On the seashore of endless worlds children meet. Tempest roams in the pathless sky, ships are wrecked in the trackless water, death is abroad and children play. On the seashore of endless worlds is the great meeting of children.

O God of all creation
Bless this our land and nation
Justice be our shield and defender
May we dwell in unity
Peace and liberty
Plenty be found within our borders.

Let one and all arise
With hearts both strong and true
Service be our earnest endeavour
And our homeland of Kenya
Heritage of splendour
Firm may we stand to defend.

Let all with one accord
In common bond united
Build this our nation together
And the glory of Kenya
The fruit of our labour
Fill every heart with thanksgiving.

Amy has today's roundup here, at the Poem Farm.

Friday, September 20, 2013

Poetry Friday: Monet

I found this poem a couple of weeks ago by following a link from The Opposite of Indifference.  In "Monet Refuses the Operation," by Lisel Mueller, Monet is telling his doctor that he doesn't want his vision to be "corrected," because he likes the way he sees the world.

I will not return to a universe
of objects that don’t know each other,
as if islands were not the lost children
of one great continent.  The world
is flux, and light becomes what it touches,
becomes water, lilies on water,
above and below water,
becomes lilac and mauve and yellow
and white and cerulean lamps,
small fists passing sunlight
so quickly to one another
that it would take long, streaming hair
inside my brush to catch it.

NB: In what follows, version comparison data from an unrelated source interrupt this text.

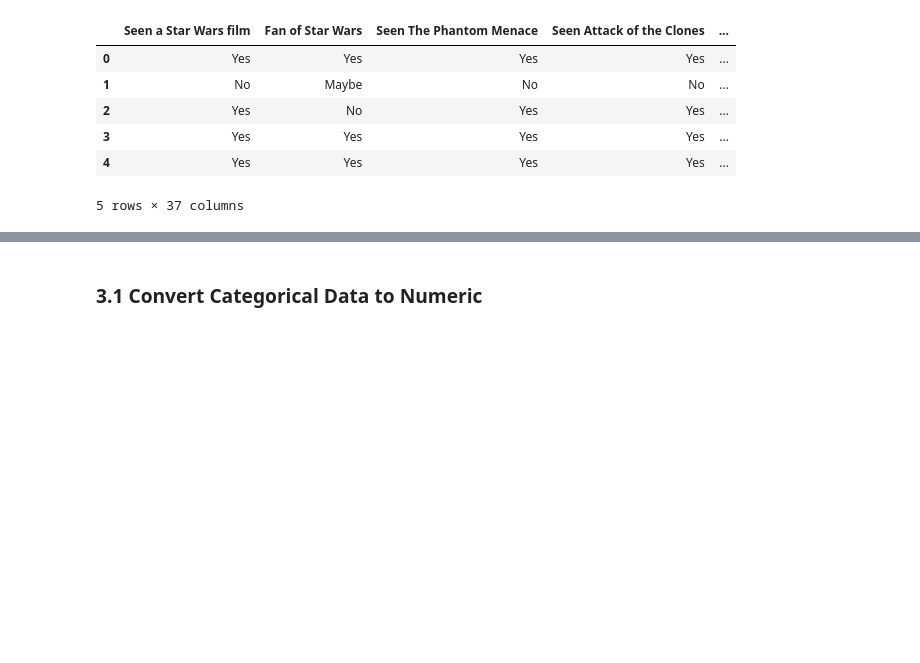
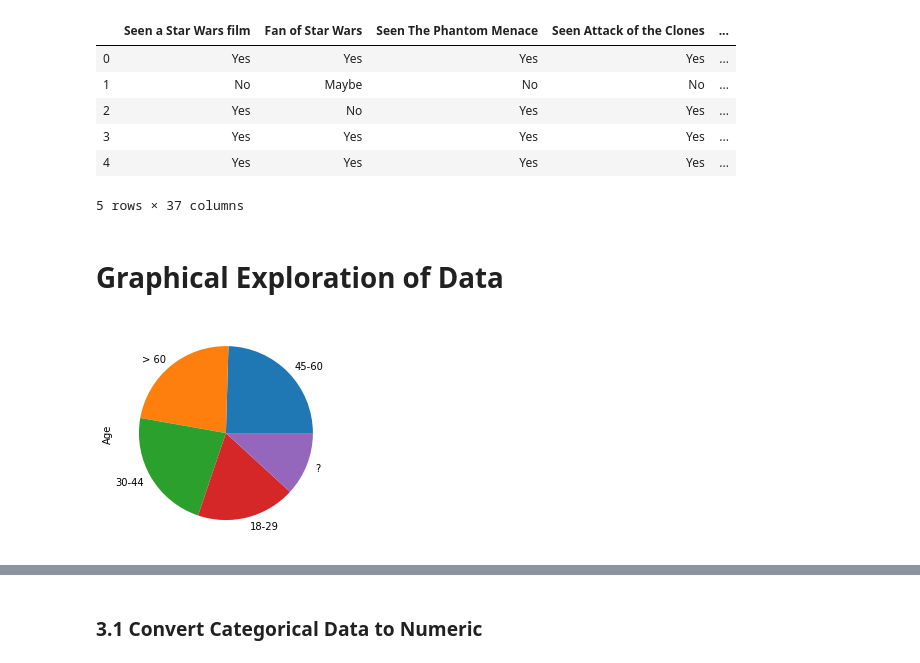
Before and after one commit to twit96/StarWarsSurvey-ClassificationAnalysis, a Jupyter notebook: Feature Engineering.ipynb, the cells around one changed output, grey strips where cells are left out. Saved outputs shown, nothing was run; the diff lists cells and outputs as text; code cells hidden in the pictures; blank space fills up the shorter version.

Commit message:
Updated with graphs

```diff
--- a/Feature Engineering.ipynb
+++ b/Feature Engineering.ipynb
@@ -29,3 +29,10 @@ data.head()
 | 3 | Yes | Yes | Yes | Yes | ... |
 | 4 | Yes | Yes | Yes | Yes | ... |
 5 rows × 37 columns
+# %% [markdown]
+# Graphical Exploration of Data
+# %%
+#plot a pie chart of different responders
+pie = pd.value_counts(data['Age']).plot.pie()
+# %% [output]
+[figure, added]
```
Also changed, not shown: parts of 7 cells of this notebook.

I love the idea that Monet has taken his whole life to "arrive at the vision of gas lamps as angels," and to discover that "Rouen cathedral is built of parallel shafts of sun."  I wonder what aspects of aging I could see as benefits, if I just squinted my eyes the right way.

When I wrote this post, I didn't know who was hosting the roundup today.  What a coincidence!  It's Tabatha at The Opposite of Indifference.  Go here to read what great poems everyone has today.

Friday, September 13, 2013

Poetry Friday

I had Parent/Teacher conferences today and was frantically rushing to get my grades up to date beforehand - so for today I just have a link to what everyone else posted.  Happy Poetry Friday!

What Everyone Else Posted

Friday, September 06, 2013

Poetry Friday: Seamus Heaney

I'm sure there will be a lot of Seamus Heaney posts today, since he died last week.  Someone posted this one on Facebook.  I wasn't familiar with it, but it's perfect for the occasion, speaking as it does of impermanence and seizing the moment.

Blackberry Picking
Seamus Heaney

Late August, given heavy rain and sun

for a full week, the blackberries would ripen.

At first, just one, a glossy purple clot

among others, red, green, hard as a knot.

You ate that first one and its flesh was sweet

like thickened wine: summer's blood was in it

leaving stains upon the tongue and lust for

picking. Then red ones inked up and that hunger

sent us out with milk-cans, pea-tins, jam-pots

where briars scratched and wet grass bleached our boots.

Round hayfields, cornfields and potato-drills

we trekked and picked until the cans were full,

until the tinkling bottom had been covered

with green ones, and on top big dark blobs burned

like a plate of eyes.

You can read the rest, and hear it read aloud, here

Bonus: this great story by a writer who tried - and failed - to get an interview with Heaney, but got a poem instead.

Today's roundup is hosted by Author Amok